What is needed ▸
Down to the last line, the material below should be reproduced exactly.

Given entries ▸
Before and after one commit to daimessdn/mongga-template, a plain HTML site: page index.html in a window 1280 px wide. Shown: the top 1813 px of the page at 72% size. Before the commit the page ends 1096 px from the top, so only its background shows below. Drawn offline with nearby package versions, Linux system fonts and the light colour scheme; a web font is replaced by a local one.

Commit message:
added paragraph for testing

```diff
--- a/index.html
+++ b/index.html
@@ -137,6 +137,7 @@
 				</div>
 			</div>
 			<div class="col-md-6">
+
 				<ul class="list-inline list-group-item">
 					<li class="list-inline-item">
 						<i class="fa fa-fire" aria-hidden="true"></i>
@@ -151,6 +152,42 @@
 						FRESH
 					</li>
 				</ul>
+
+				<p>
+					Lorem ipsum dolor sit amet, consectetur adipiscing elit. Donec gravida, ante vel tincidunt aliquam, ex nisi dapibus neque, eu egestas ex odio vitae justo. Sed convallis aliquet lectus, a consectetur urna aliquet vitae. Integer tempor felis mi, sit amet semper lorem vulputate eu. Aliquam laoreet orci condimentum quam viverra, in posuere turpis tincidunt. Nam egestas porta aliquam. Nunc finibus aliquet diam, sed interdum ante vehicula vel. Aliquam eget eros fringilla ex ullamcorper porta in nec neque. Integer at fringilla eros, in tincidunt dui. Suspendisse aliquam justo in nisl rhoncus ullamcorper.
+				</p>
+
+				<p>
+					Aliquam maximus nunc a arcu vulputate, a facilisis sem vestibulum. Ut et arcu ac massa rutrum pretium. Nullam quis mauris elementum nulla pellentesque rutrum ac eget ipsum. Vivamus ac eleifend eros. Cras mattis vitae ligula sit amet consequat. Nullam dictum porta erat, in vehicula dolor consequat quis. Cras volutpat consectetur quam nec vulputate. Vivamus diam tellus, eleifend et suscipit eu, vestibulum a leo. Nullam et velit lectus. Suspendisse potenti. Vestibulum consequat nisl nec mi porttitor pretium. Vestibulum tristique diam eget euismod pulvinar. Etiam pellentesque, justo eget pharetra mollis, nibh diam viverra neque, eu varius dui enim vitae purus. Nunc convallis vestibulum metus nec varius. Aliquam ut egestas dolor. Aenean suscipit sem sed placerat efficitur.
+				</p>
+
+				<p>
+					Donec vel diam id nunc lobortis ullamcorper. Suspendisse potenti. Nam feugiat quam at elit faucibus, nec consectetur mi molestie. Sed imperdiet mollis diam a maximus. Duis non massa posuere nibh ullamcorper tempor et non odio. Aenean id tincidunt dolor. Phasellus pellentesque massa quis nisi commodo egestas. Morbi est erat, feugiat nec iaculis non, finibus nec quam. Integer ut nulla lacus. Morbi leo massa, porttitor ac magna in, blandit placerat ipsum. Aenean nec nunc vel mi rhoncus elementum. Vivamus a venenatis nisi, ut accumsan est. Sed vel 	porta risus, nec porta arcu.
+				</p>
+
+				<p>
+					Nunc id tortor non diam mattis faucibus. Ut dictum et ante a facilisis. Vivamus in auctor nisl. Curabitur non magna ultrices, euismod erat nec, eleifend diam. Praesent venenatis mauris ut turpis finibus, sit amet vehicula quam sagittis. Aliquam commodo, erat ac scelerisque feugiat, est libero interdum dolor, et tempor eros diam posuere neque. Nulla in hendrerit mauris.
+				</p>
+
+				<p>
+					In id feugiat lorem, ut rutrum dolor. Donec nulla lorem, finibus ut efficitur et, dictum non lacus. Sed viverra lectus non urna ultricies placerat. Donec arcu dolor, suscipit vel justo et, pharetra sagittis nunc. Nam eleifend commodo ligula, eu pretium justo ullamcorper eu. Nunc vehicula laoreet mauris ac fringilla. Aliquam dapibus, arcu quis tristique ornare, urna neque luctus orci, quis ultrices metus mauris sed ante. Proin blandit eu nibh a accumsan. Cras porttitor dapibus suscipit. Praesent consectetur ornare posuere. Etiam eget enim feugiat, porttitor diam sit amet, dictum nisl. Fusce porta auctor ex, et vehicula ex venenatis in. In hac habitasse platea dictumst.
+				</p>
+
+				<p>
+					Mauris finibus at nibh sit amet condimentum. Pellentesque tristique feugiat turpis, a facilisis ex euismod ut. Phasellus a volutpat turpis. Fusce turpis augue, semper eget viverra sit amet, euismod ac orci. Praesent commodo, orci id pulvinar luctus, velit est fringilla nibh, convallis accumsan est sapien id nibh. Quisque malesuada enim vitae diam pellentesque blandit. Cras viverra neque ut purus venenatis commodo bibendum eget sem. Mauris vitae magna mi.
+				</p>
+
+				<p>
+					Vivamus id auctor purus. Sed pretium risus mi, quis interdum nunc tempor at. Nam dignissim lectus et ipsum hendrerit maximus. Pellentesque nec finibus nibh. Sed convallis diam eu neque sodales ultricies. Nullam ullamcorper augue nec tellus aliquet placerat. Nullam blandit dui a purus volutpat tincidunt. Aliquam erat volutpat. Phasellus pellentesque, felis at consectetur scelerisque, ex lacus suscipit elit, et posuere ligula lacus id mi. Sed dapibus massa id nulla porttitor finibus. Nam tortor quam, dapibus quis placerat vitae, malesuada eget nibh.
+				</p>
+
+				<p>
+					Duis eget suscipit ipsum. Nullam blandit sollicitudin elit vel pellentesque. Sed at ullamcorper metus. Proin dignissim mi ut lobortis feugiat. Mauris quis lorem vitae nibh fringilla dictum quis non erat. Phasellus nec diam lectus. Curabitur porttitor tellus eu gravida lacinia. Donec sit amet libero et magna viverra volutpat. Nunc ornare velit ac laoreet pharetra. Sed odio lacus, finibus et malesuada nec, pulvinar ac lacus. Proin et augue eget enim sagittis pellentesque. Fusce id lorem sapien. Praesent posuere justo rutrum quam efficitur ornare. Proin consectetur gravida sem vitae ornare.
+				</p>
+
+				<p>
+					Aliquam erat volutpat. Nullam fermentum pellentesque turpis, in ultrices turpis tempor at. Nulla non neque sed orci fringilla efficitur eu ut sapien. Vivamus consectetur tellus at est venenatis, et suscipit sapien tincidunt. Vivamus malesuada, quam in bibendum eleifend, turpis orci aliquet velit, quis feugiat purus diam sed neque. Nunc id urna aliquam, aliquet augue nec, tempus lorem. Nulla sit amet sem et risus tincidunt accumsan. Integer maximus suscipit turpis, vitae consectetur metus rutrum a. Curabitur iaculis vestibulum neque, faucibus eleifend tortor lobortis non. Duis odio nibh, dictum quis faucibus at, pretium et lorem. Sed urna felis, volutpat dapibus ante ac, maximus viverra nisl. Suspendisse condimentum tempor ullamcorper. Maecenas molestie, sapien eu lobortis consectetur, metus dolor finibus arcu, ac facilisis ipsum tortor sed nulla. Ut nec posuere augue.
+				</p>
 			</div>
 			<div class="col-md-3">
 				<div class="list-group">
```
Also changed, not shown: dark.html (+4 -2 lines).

Answer for this exercise ▸
Before and after one commit to daimessdn/mongga-template, a plain HTML site: page index.html in a window 1280 px wide. Shown: the top 1813 px of the page at 72% size. Before the commit the page ends 1096 px from the top, so only its background shows below. Drawn offline with nearby package versions, Linux system fonts and the light colour scheme; a web font is replaced by a local one.

Commit message:
added paragraph for testing

```diff
--- a/index.html
+++ b/index.html
@@ -137,6 +137,7 @@
 				</div>
 			</div>
 			<div class="col-md-6">
+
 				<ul class="list-inline list-group-item">
 					<li class="list-inline-item">
 						<i class="fa fa-fire" aria-hidden="true"></i>
@@ -151,6 +152,42 @@
 						FRESH
 					</li>
 				</ul>
+
+				<p>
+					Lorem ipsum dolor sit amet, consectetur adipiscing elit. Donec gravida, ante vel tincidunt aliquam, ex nisi dapibus neque, eu egestas ex odio vitae justo. Sed convallis aliquet lectus, a consectetur urna aliquet vitae. Integer tempor felis mi, sit amet semper lorem vulputate eu. Aliquam laoreet orci condimentum quam viverra, in posuere turpis tincidunt. Nam egestas porta aliquam. Nunc finibus aliquet diam, sed interdum ante vehicula vel. Aliquam eget eros fringilla ex ullamcorper porta in nec neque. Integer at fringilla eros, in tincidunt dui. Suspendisse aliquam justo in nisl rhoncus ullamcorper.
+				</p>
+
+				<p>
+					Aliquam maximus nunc a arcu vulputate, a facilisis sem vestibulum. Ut et arcu ac massa rutrum pretium. Nullam quis mauris elementum nulla pellentesque rutrum ac eget ipsum. Vivamus ac eleifend eros. Cras mattis vitae ligula sit amet consequat. Nullam dictum porta erat, in vehicula dolor consequat quis. Cras volutpat consectetur quam nec vulputate. Vivamus diam tellus, eleifend et suscipit eu, vestibulum a leo. Nullam et velit lectus. Suspendisse potenti. Vestibulum consequat nisl nec mi porttitor pretium. Vestibulum tristique diam eget euismod pulvinar. Etiam pellentesque, justo eget pharetra mollis, nibh diam viverra neque, eu varius dui enim vitae purus. Nunc convallis vestibulum metus nec varius. Aliquam ut egestas dolor. Aenean suscipit sem sed placerat efficitur.
+				</p>
+
+				<p>
+					Donec vel diam id nunc lobortis ullamcorper. Suspendisse potenti. Nam feugiat quam at elit faucibus, nec consectetur mi molestie. Sed imperdiet mollis diam a maximus. Duis non massa posuere nibh ullamcorper tempor et non odio. Aenean id tincidunt dolor. Phasellus pellentesque massa quis nisi commodo egestas. Morbi est erat, feugiat nec iaculis non, finibus nec quam. Integer ut nulla lacus. Morbi leo massa, porttitor ac magna in, blandit placerat ipsum. Aenean nec nunc vel mi rhoncus elementum. Vivamus a venenatis nisi, ut accumsan est. Sed vel 	porta risus, nec porta arcu.
+				</p>
+
+				<p>
+					Nunc id tortor non diam mattis faucibus. Ut dictum et ante a facilisis. Vivamus in auctor nisl. Curabitur non magna ultrices, euismod erat nec, eleifend diam. Praesent venenatis mauris ut turpis finibus, sit amet vehicula quam sagittis. Aliquam commodo, erat ac scelerisque feugiat, est libero interdum dolor, et tempor eros diam posuere neque. Nulla in hendrerit mauris.
+				</p>
+
+				<p>
+					In id feugiat lorem, ut rutrum dolor. Donec nulla lorem, finibus ut efficitur et, dictum non lacus. Sed viverra lectus non urna ultricies placerat. Donec arcu dolor, suscipit vel justo et, pharetra sagittis nunc. Nam eleifend commodo ligula, eu pretium justo ullamcorper eu. Nunc vehicula laoreet mauris ac fringilla. Aliquam dapibus, arcu quis tristique ornare, urna neque luctus orci, quis ultrices metus mauris sed ante. Proin blandit eu nibh a accumsan. Cras porttitor dapibus suscipit. Praesent consectetur ornare posuere. Etiam eget enim feugiat, porttitor diam sit amet, dictum nisl. Fusce porta auctor ex, et vehicula ex venenatis in. In hac habitasse platea dictumst.
+				</p>
+
+				<p>
+					Mauris finibus at nibh sit amet condimentum. Pellentesque tristique feugiat turpis, a facilisis ex euismod ut. Phasellus a volutpat turpis. Fusce turpis augue, semper eget viverra sit amet, euismod ac orci. Praesent commodo, orci id pulvinar luctus, velit est fringilla nibh, convallis accumsan est sapien id nibh. Quisque malesuada enim vitae diam pellentesque blandit. Cras viverra neque ut purus venenatis commodo bibendum eget sem. Mauris vitae magna mi.
+				</p>
+
+				<p>
+					Vivamus id auctor purus. Sed pretium risus mi, quis interdum nunc tempor at. Nam dignissim lectus et ipsum hendrerit maximus. Pellentesque nec finibus nibh. Sed convallis diam eu neque sodales ultricies. Nullam ullamcorper augue nec tellus aliquet placerat. Nullam blandit dui a purus volutpat tincidunt. Aliquam erat volutpat. Phasellus pellentesque, felis at consectetur scelerisque, ex lacus suscipit elit, et posuere ligula lacus id mi. Sed dapibus massa id nulla porttitor finibus. Nam tortor quam, dapibus quis placerat vitae, malesuada eget nibh.
+				</p>
+
+				<p>
+					Duis eget suscipit ipsum. Nullam blandit sollicitudin elit vel pellentesque. Sed at ullamcorper metus. Proin dignissim mi ut lobortis feugiat. Mauris quis lorem vitae nibh fringilla dictum quis non erat. Phasellus nec diam lectus. Curabitur porttitor tellus eu gravida lacinia. Donec sit amet libero et magna viverra volutpat. Nunc ornare velit ac laoreet pharetra. Sed odio lacus, finibus et malesuada nec, pulvinar ac lacus. Proin et augue eget enim sagittis pellentesque. Fusce id lorem sapien. Praesent posuere justo rutrum quam efficitur ornare. Proin consectetur gravida sem vitae ornare.
+				</p>
+
+				<p>
+					Aliquam erat volutpat. Nullam fermentum pellentesque turpis, in ultrices turpis tempor at. Nulla non neque sed orci fringilla efficitur eu ut sapien. Vivamus consectetur tellus at est venenatis, et suscipit sapien tincidunt. Vivamus malesuada, quam in bibendum eleifend, turpis orci aliquet velit, quis feugiat purus diam sed neque. Nunc id urna aliquam, aliquet augue nec, tempus lorem. Nulla sit amet sem et risus tincidunt accumsan. Integer maximus suscipit turpis, vitae consectetur metus rutrum a. Curabitur iaculis vestibulum neque, faucibus eleifend tortor lobortis non. Duis odio nibh, dictum quis faucibus at, pretium et lorem. Sed urna felis, volutpat dapibus ante ac, maximus viverra nisl. Suspendisse condimentum tempor ullamcorper. Maecenas molestie, sapien eu lobortis consectetur, metus dolor finibus arcu, ac facilisis ipsum tortor sed nulla. Ut nec posuere augue.
+				</p>
 			</div>
 			<div class="col-md-3">
 				<div class="list-group">
```
Also changed, not shown: dark.html (+4 -2 lines).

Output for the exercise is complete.